Windows 7 is a modern Operating System that has had a long Beta testing period, so we do not feel there are going to a lot of problems. Windows Vista caused a lot of problems with third-party drivers when it launched a few years ago. Since then, Vista has matured into a great OS. Since 7 is largely based on the code from Vista, widespread problems are not anticipated.
System Requirements For Windows 7
If you’re already running Vista, your PC’s specifications will certainly be able to handle the leaner Windows 7. If you never upgraded to Vista, you might want to confirm your PC has the following minimum system requirements:
- 1 gigahertz (GHz) or faster 32-bit (x86) or 64-bit (x64) processor
- 1 gigabyte (GB) RAM (32-bit) or 2 GB RAM (64-bit)
- 16 GB available hard disk space (32-bit) or 20 GB (64-bit)
- DirectX 9 graphics device with WDDM 1.0 or higher driver
The above are the minimum system requirements. As a rule for performance, we recommend doubling all of those specs. RAM is certainly cheap enough to max out your PC. You should not take the trouble to update your CPU if you already meet the minimum system requirements, but if you plan on building a system, chances are you won’t even be able to find a 1 GHz processor, as they have long been considered obsolete. You might also want to run the Windows 7 Upgrade Advisor to make sure there are no legacy devices on your motherboard that are going to cause you problems.

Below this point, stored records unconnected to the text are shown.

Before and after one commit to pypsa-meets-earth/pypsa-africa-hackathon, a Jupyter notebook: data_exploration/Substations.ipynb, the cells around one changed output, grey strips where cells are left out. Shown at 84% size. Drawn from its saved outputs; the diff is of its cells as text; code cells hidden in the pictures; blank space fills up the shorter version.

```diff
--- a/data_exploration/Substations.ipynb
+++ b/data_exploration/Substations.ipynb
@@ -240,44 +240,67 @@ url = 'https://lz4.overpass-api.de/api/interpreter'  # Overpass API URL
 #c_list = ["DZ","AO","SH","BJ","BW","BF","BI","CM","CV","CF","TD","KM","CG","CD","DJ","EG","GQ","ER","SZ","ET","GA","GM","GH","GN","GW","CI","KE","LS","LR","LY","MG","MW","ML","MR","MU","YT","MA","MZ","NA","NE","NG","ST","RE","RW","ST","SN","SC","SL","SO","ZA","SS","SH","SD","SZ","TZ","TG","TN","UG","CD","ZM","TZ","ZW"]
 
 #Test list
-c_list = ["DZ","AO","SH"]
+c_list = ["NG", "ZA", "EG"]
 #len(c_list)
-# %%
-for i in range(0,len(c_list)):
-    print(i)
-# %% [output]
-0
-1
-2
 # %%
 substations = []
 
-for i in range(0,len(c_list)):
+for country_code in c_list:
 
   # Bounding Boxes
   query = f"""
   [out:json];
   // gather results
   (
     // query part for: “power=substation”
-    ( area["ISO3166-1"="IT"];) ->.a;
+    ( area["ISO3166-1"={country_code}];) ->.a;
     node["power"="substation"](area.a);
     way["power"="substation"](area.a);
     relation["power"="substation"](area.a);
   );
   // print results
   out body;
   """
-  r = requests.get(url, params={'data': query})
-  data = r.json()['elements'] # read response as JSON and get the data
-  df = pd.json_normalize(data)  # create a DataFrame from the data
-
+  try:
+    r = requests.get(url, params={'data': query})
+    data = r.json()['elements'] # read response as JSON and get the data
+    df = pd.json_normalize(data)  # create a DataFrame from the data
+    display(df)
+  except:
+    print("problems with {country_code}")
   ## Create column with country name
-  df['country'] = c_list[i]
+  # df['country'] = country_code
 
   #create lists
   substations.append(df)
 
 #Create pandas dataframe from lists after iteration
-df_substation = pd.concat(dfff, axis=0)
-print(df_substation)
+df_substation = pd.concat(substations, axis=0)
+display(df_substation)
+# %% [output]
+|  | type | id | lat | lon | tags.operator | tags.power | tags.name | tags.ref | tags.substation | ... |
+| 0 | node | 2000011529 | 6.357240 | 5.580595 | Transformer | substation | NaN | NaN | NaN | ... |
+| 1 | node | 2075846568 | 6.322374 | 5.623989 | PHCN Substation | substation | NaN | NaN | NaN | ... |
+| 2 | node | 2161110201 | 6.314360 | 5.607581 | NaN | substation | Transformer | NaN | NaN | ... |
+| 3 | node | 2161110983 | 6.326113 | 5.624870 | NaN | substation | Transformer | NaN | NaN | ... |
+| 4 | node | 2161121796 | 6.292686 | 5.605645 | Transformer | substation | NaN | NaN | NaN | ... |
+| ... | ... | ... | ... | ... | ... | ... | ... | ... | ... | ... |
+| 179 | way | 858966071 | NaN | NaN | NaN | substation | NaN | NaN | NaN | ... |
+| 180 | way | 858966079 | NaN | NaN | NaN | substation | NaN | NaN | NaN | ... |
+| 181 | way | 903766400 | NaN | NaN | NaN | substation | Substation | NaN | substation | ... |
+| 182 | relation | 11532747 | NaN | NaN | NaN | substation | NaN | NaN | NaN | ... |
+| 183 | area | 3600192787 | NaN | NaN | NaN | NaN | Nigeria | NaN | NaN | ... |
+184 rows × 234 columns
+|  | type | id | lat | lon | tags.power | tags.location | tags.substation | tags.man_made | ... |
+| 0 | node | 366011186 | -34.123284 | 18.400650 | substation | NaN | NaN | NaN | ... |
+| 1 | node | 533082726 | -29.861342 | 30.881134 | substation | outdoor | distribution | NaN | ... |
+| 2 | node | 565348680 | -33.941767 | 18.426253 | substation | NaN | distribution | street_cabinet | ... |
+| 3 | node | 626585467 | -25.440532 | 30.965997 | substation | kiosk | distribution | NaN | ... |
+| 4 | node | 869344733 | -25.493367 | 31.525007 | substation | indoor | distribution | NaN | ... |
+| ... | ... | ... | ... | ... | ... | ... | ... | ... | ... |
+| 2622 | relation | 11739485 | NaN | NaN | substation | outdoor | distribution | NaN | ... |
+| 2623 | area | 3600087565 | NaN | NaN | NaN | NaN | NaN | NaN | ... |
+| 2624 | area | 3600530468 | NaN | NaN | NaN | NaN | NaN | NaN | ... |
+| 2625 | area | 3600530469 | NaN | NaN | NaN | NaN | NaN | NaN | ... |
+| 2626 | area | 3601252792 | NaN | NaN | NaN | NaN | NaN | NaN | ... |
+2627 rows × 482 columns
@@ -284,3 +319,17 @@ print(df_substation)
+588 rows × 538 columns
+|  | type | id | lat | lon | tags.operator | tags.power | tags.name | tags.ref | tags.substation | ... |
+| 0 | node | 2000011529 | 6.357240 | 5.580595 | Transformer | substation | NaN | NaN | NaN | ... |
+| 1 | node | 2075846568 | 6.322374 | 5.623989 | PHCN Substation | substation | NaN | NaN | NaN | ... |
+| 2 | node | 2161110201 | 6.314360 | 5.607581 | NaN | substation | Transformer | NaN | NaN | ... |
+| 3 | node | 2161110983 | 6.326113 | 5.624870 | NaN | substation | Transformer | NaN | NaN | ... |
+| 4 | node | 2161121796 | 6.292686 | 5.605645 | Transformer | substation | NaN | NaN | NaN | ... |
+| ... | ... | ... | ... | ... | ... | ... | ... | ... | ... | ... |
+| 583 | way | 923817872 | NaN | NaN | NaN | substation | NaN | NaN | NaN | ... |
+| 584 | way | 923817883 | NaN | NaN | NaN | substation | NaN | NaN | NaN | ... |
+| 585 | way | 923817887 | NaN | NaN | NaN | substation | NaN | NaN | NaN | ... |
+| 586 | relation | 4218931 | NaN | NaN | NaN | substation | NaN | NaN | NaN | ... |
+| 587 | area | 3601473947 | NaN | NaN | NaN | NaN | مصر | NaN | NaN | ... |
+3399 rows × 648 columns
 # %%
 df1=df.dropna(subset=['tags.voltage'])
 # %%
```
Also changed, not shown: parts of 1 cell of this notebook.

Windows 7 Upgrade Issues Troubleshooting
On the rare occasion Windows 7 encounters a problem with a piece of your hardware, don’t panic. Do the following to avoid Windows 7 Upgrade issues:
Check Manufacturer’s Websites For New Device Drivers
Surely, any issues that are reported will quickly be resolved through Microsoft Updates and device driver updates from third-party suppliers. Unfortunately, Microsoft has no control over how quickly these third-party drivers are released. But again, if your system ran fine with Vista, you’re probably not going to have any problems upgrading.
Backup Important Data Before Upgrading
If you’re upgrading, you might tempt fate and not backup your data because you’re installing Windows 7 right on top of your existing Windows installation. Don’t risk it. While you shouldn’t lose anything during the upgrading process, you could if something goes wrong. Backup pictures, documents, emails and other important data to some type of removable media and then take that media out of the computer before you begin. If you have a second hard drive inside the PC you use primarily for backups, you might want to go inside and unplug it before you start.